THE DATA:
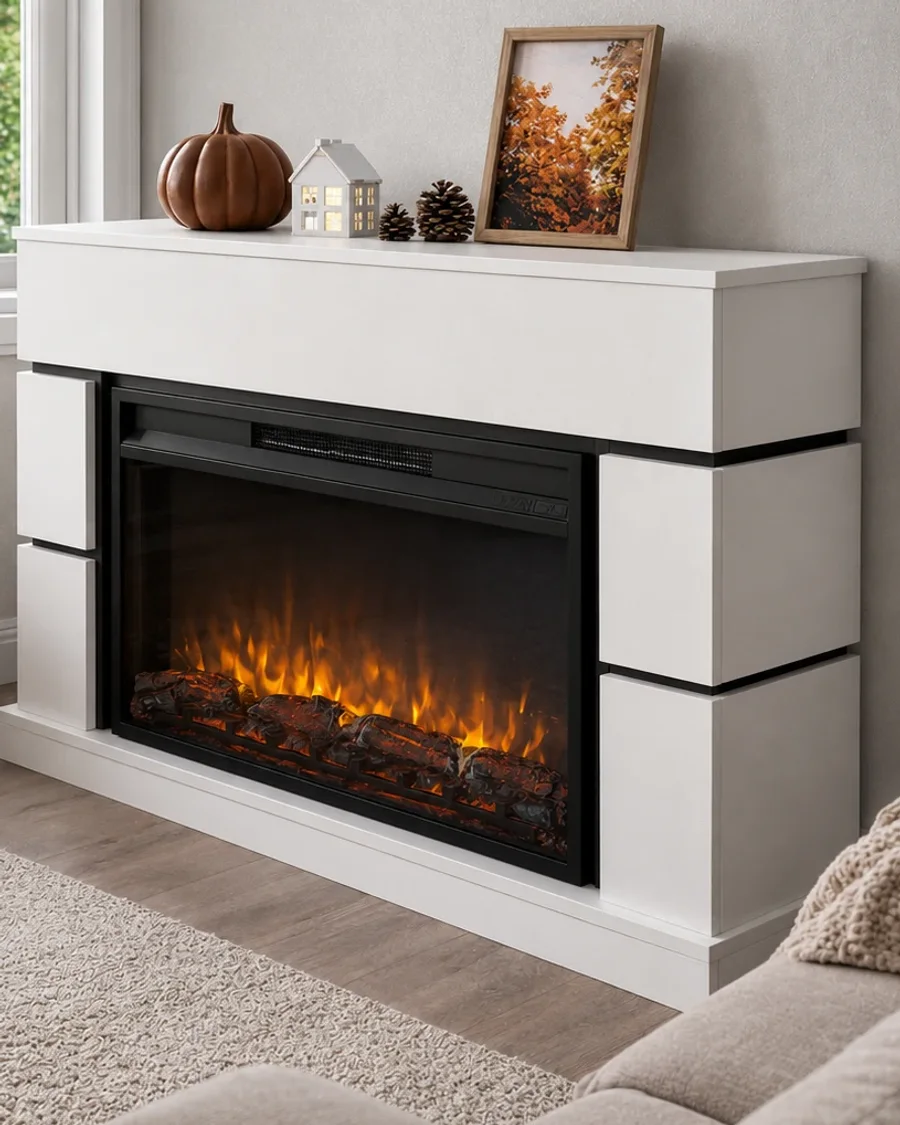
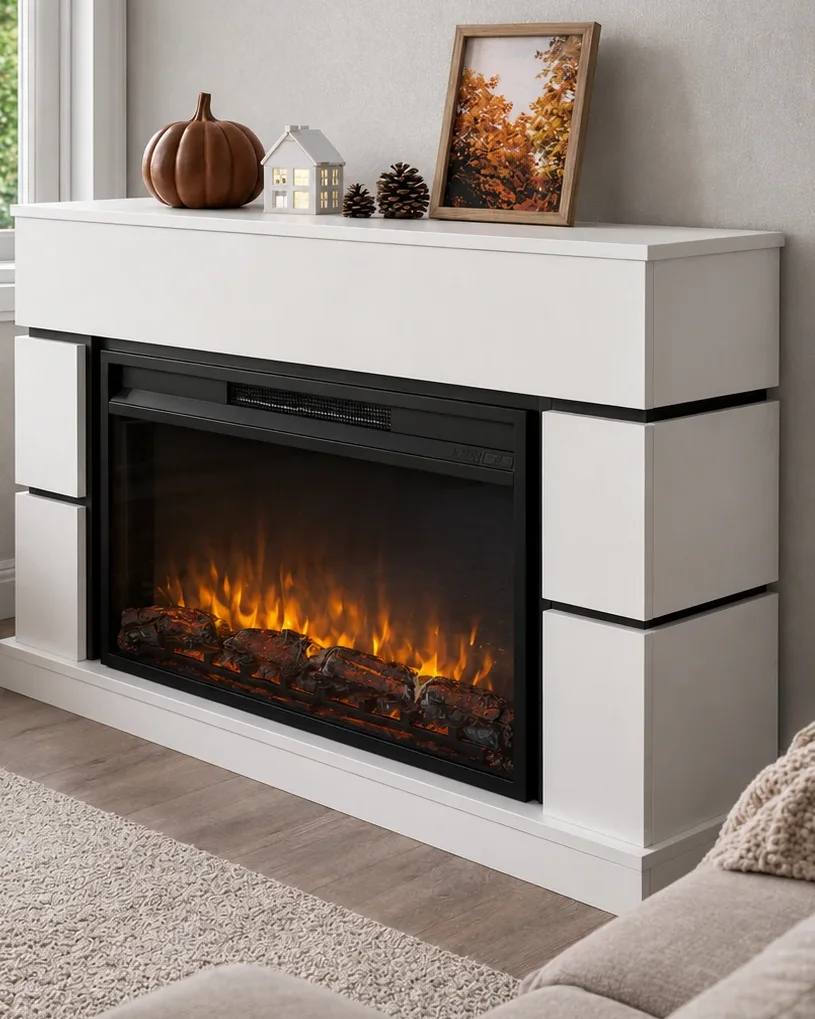
Кадры очага и фактуры портала в хорошем качестве
Заказчик прислал папку «для правок». Оба кадра прежде вырезались из фотографий
товара и разрешения им не хватало: угли были 1200×750 с резкостью 1236, угол
портала — 700×700 с резкостью 124. Присланные: 1646×956 с резкостью 4302 и
1191×1320 с резкостью 635.

Файлы кладутся в incoming/content и подменяют источник — по той же причине,
что и фотографии товара: пересборка не должна вернуть архивный кадр.

Заодно запрещено увеличение во всех производных изображениях. Раньше noEnlarge
стоял только у главных фото карточек, а обложки категорий и баннеры могли
растянуть вырезанный фрагмент выше исходного размера — ровно то мыло, на
которое заказчик и жалуется.

Широкий кадр очага показывается в пропорции самого снимка, 16:9. При 21:9
верх с пламенем срезался и оставались одни угли — ради формата терялось то,
что на кадре главное.

Убран firebox-detail: он собирался, но нигде не использовался.

Третий присланный файл — «Дублин Премиум» — совпадает с тем, что уже стоит
на сайте,替 менять нечего.

37 e2e-тестов проходят.

diff --git a/src/components/home/ProductionBlock.tsx b/src/components/home/ProductionBlock.tsx
@@ -82,7 +82,9 @@ export function ProductionBlock() {
 
         {/* Один широкий кадр вместо мозаики: огонь крупно и без соседей */}
         <Reveal className="mt-14 lg:mt-20">
-          <div className="relative aspect-[16/9] overflow-hidden bg-white/5 sm:aspect-[21/9]">
+          {/* Пропорция совпадает с присланным кадром: при 21:9 верх с пламенем
+              срезался, оставались одни угли */}
+          <div className="relative aspect-[16/9] overflow-hidden bg-white/5">
             <Image
               src="/images/production/hearth-wide.webp"
               alt="Горящие дрова в очаге крупным планом"

diff --git a/incoming/README.md b/incoming/README.md
@@ -29,3 +29,21 @@ node scripts/make-covers.mjs
 Второй скрипт пересоберёт обложки категорий, баннеры карусели и главные фото
 карточек — то есть новая фотография разойдётся во все места, где она
 используется.
+
+## Замена кадров в блоках о производстве
+
+```
+incoming/content/<ключ>.<jpg|jpeg|png|webp>
+```
+
+Ключи соответствуют файлам в `public/images/production`:
+
+| Ключ           | Где используется                                   |
+| -------------- | -------------------------------------------------- |
+| `hearth-wide`  | широкий кадр очага на главной и на «О нас»         |
+| `stone-detail` | фотография фактуры в блоке «Почему покупают у нас» |
+
+Файл отсюда подменяет кадр, который иначе вырезался бы из фотографии товара.
+Размер вывода задан в `PRODUCTION` в `scripts/make-covers.mjs`; увеличивать
+кадр скрипт не станет — если присланный снимок меньше цели, он останется
+в своём размере.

TASK INSTRUCTIONS: Everything above from the line containing "1191×1320 с резкостью 635." through the line containing "-82,7 +82,9 @@" must be copied exactly. Nothing outside that range belongs in the answer.

SOLUTION TO THIS EXERCISE:
1191×1320 с резкостью 635.

Файлы кладутся в incoming/content и подменяют источник — по той же причине,
что и фотографии товара: пересборка не должна вернуть архивный кадр.

Заодно запрещено увеличение во всех производных изображениях. Раньше noEnlarge
стоял только у главных фото карточек, а обложки категорий и баннеры могли
растянуть вырезанный фрагмент выше исходного размера — ровно то мыло, на
которое заказчик и жалуется.

Широкий кадр очага показывается в пропорции самого снимка, 16:9. При 21:9
верх с пламенем срезался и оставались одни угли — ради формата терялось то,
что на кадре главное.

Убран firebox-detail: он собирался, но нигде не использовался.

Третий присланный файл — «Дублин Премиум» — совпадает с тем, что уже стоит
на сайте,替 менять нечего.

37 e2e-тестов проходят.

diff --git a/src/components/home/ProductionBlock.tsx b/src/components/home/ProductionBlock.tsx
@@ -82,7 +82,9 @@ export function ProductionBlock() {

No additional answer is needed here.